The Y-Prize Competition Grand Finale, which took place Monday, February 4, saw the judging of the final four teams, whose challenge it was to suggest practical applications of robotic technology developed in the GRASP Lab at Penn.
The participants had the pleasure of seeing their work recognized out of the original thirteen teams, as they presented diverse and innovative uses of the technology to a rapt audience in Levine Hall.
The judges acknowledged that the final decision was not an easy one, but crowned IDENTIFIED, a team composed of two undergraduate SEAS students, Kelsey Duncombe-Smith and Dick Zhang, and Wharton PhD candidate Andy Wu, as the final winners.
IDENTIFIED’s proposal uses robotic quadrotor technology developed at Penn to help detect and disarm Improvised Explosive Devices (IED), which are increasingly a concern for the United States as we find ourselves engaged in unconventional warfare situations. The IDENTIFIED team’s proposal exemplifies the Mack Center’s ideology beautifully, targeting areas of possible innovation and applying new solutions based on emergent technologies.
Other applications of the technology included the COPter team’s proposal to improve police response to crime around the Penn campus—particularly relevant in light of the slew of crimes in the past school year—as well as larger scale projects to improve the system of administering hormones in the U.S. cattle industry by team RAVEN, and ARC’s idea of increasing commercial construction efficiency with robotic technology.
As a student member of the Mack Center staff, it was great to see the excited atmosphere at the finals; the competition attracted wide participation from undergraduates as well as MBA and PhD students, who mingled in the reception hall and nibbled on canapés as they waited for the results.

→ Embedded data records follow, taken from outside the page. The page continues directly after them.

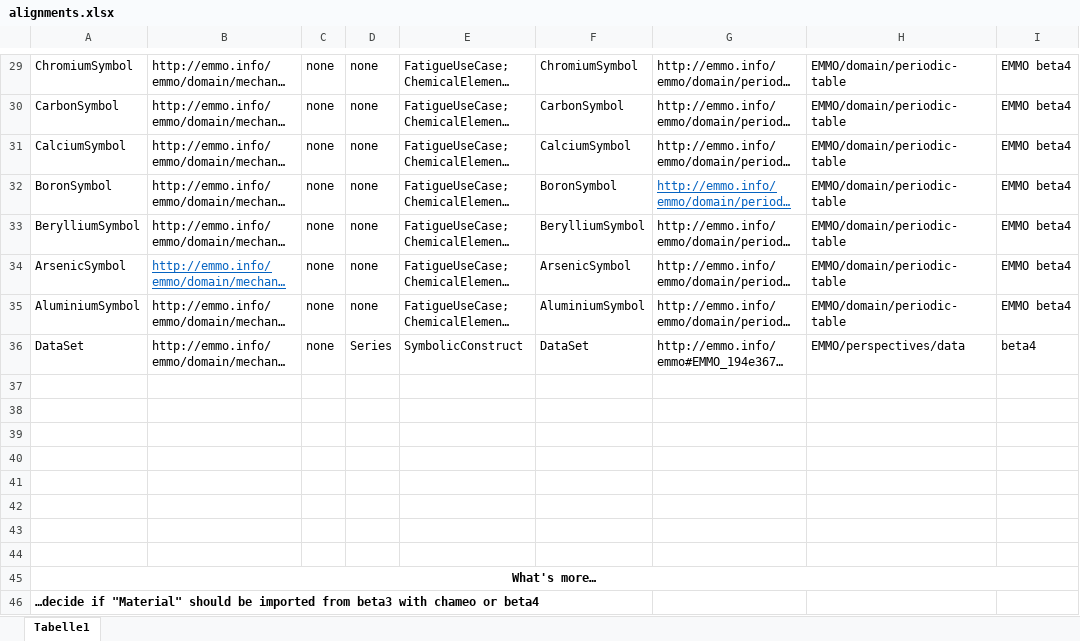
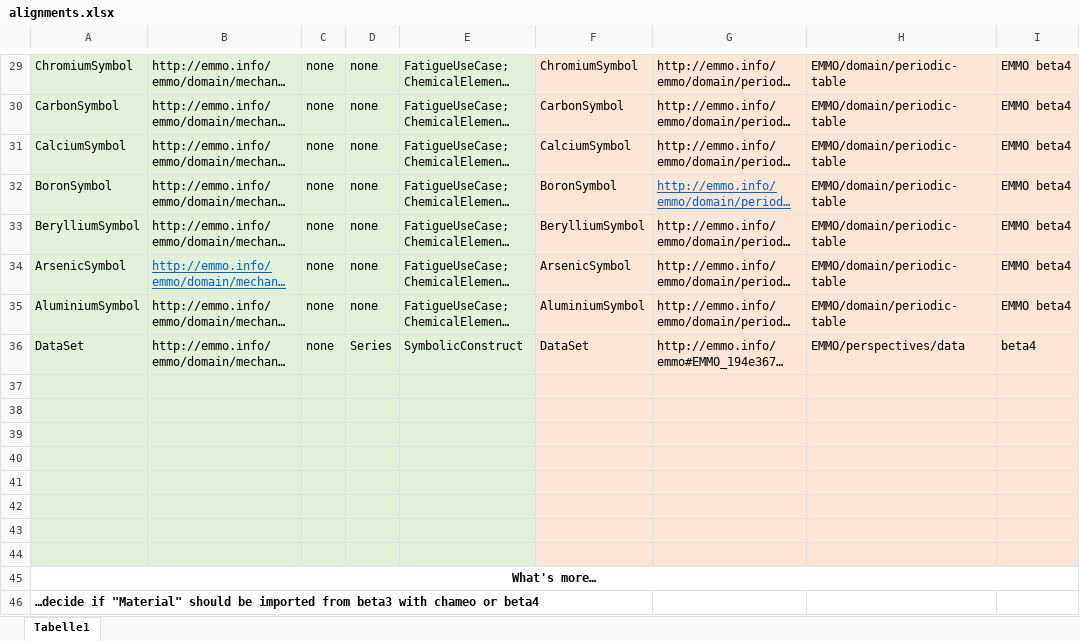
Before and after one commit to emmo-repo/domain-mechanical-testing, an Excel workbook: alignments.xlsx, sheet Tabelle1, drawn as a sheet; only a part is shown, gaps mark what is left out; long unchanged cells end in …; values as stored, in another font and other column widths than the file's, no borders; the diff covers the shown part only; the diff names each change by its address in the sheet, - before the commit and + after, or states it on an @@ line.

```diff
--- a/alignments.xlsx (sheet Tabelle1)
+++ b/alignments.xlsx (sheet Tabelle1)
-A29:E44 fill: none
+A29:E44 fill: #E2F0D9
-F29:I44 fill: none
+F29:I44 fill: #FBE5D6
```
Also changed, not shown: cell formats elsewhere in this sheet.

It was easy to see that everyone involved in the competition had put careful effort into planning presentations, taking into account details like pricing estimates and sales strategies. Y-Prize was a soaring example of collaboration across Penn’s schools, but it was also a brilliant opportunity for students to be animated by deciding on real world applications of their knowledge.